Although I am a teacher of typical English courses as well, it was a mythology course that gave me the biggest challenge of my life. (You can read more about that adventure here.) Teaching mythology challenged me to develop my teaching style—prompting the creation of almost all the materials you will find on this website. So, needless to say, mythology is special to me.
Beasts, quests, and monsters are all part of mythology, but at its heart is the hero. Not surprisingly, one of my favorite things to teach is heroes and the concept of the Hero’s Journey. If you teach this concept, too, I thought I would recommend a book to you. I try not to recommend a book unless I have found it to be extremely helpful. We are teachers, and most of us don’t have excess cash lying around. But one book that truly helped reshape the way I teach heroes and The Hero’s Journey is The Writer’s Journey by Chris Volger.
Now before you say, “What about Joseph Campbell?” I am aware that Joseph Campbell developed the concept of the Hero’s Journey in the first place, and I think everyone should give his book The Hero with a Thousand Faces a look. But if I was going to recommend just one book that makes the Hero’s Journey easy to understand and applicable to storytelling and even life itself, I have to recommend Volger’s The Writer’s Journey. Why recommend this book over the book that started it all? Clarity and ease-of-use.
It’s probably Volger’s background that makes his book more user-friendly. Volger brought knowledge of The Hero’s Journey and its inner-workings to Hollywood execs who wanted to tell better, more timeless stories, and Volger’s notes to this end served as the basis for his book. Volger worked with Disney during the production of The Lion King and several other successful animated features. In his book Volger directly applies Campbell’s concept of the monomyth or “The Hero’s Journey” to screenwriting and storytelling—yielding a detailed, yet easy-to-read, instruction manual for understanding and applying the Hero’s Journey.
In his text Volger beautifully sums up the Hero’s Journey: “At heart, despite its infinite variety, the hero’s story is always a journey. A hero leaves her comfortable, ordinary surroundings to venture into a challenging, unfamiliar world. It may be an outward journey to an actual place: a labyrinth, forest or cave, a strange city or country, a new locale that becomes the arena for her conflict with antagonistic, challenging forces. But there are as many stories that take the hero on an inward journey, one of the mind, the heart, the spirit. In any good story the hero grows and changes, making a journey from one way of being to the next: from despair to hope, weakness to strength, folly to wisdom, love to hate, and back again.”
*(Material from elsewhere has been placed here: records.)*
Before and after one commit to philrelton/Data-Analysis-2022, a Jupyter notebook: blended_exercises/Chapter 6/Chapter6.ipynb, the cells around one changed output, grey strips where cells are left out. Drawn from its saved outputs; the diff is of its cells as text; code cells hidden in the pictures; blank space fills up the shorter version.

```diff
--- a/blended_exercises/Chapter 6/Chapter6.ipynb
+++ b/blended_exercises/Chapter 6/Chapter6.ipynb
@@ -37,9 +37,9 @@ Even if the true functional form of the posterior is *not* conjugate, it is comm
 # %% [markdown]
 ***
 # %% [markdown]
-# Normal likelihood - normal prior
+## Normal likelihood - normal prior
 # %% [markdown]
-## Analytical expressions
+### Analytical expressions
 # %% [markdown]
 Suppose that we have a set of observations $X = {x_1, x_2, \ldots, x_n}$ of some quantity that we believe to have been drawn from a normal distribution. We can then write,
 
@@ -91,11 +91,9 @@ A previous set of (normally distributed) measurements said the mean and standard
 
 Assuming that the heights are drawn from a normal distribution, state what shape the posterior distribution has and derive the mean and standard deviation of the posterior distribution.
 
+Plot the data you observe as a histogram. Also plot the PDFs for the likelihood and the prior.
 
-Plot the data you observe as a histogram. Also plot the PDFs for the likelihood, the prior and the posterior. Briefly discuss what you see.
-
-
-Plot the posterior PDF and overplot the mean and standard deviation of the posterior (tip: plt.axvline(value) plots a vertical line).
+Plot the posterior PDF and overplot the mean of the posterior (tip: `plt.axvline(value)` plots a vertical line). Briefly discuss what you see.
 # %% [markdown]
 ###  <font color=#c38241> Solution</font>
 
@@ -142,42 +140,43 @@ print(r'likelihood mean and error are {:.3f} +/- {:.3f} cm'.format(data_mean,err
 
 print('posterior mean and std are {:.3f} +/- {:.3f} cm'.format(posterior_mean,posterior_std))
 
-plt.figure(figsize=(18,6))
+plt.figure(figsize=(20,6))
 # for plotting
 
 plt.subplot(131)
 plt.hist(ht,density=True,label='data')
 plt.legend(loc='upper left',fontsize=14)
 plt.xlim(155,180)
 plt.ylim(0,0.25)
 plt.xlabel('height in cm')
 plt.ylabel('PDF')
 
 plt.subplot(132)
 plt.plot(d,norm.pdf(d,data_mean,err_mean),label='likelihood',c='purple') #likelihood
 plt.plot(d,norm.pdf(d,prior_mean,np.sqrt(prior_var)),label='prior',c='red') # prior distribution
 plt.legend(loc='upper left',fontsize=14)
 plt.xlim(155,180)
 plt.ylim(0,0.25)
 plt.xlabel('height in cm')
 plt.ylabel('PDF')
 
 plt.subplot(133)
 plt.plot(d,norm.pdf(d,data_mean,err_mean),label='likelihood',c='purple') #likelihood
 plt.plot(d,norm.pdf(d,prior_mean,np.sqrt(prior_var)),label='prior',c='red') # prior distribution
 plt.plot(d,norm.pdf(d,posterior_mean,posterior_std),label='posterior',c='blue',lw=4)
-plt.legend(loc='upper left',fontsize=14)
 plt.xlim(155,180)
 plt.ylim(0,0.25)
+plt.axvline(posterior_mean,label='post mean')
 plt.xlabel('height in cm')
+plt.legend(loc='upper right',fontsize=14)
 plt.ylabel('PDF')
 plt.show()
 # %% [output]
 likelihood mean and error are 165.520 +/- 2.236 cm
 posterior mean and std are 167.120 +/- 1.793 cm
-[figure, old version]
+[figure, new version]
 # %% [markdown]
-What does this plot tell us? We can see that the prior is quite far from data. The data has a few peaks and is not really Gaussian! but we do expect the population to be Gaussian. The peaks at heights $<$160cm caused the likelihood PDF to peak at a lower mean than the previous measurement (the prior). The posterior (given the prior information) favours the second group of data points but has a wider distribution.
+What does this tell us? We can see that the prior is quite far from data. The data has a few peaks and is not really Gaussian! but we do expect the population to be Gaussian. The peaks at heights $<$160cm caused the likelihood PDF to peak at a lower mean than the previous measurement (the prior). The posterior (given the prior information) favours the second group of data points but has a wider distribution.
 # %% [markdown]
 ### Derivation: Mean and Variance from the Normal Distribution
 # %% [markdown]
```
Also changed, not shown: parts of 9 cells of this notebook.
Volger’s text is especially helpful for us English teachers who are continually searching for exciting ways to teach storytelling and writing! Volger lays out the stages of the Hero’s Journey with clearer titles than appear in The Hero with a Thousand Faces (no offense to Joseph Campbell). Volger also explores and explains the archetypes found in the monomyth, giving wonderful examples from literature and film. Even though I had taught the Hero’s Journey for years, I walked away from this book with a better understanding of the whole theory. Plus, I was excited to teach it with a fresh perspective!
Perhaps my favorite thing about Volger’s book is that he applies the stage of the Hero’s Journey to life itself. Maybe I am just a little slow, but this simple leap from literature to life never occurred to me. Thanks to Volger’s influence, I now teach the Hero’s Journey to my students as a pattern for life, too. In the following quote Volger explains how the Hero’s Journey has impacted his life: “I came looking for the design principles of storytelling, but on the road I found something more: a set of principles for living. I came to believe that the Hero’s Journey is nothing less than a handbook for life, a complete instruction manual in the art of being human.” One of my goals as a teacher is use stories to teach students how to live, and this philosophical application of the Hero’s Journey reinvigorated me to teach it with purpose. In fact, the presentations available on this site for teaching the Hero’s Journey all use the “life lesson” application of the Hero’s Journey.
Chris Volger’s The Writer’s Journey has thought-provoking commentary on the Hero’s Journey, real-life application, and beautiful illustrations! I highly recommend it!
OTHER BOOKS RELATED TO THE HERO’S JOURNEY
The Hero with a Thousand Faces by Joseph Campbell This is the book that started it all, and it is definitely work a look. Campbell outlines the stages through which many heroes pass on their adventures. His highly intellectual style is fascinating but sometimes difficult to navigate for novices. To buy this book or read more about The Hero with a Thousand Faces on Amazon.com, click here.
Living the Hero’s Journey by Will Craig Although the life-application approach of the Hero’s Journey appears in Volger’s The Writer’s Journey, Will Craig takes the same concept to a whole new level in Living the Hero’s Journey. This book is more of a self-help manual than Volger’s book, so if that type of book is your style, it might be worth a look; however, if you’re looking for a more academic approach, Craig’s connections to the Hero’s Journey are less in-depth. To buy Living the Hero’s Journey by Will Craig or read more about it on Amazon.com, click here.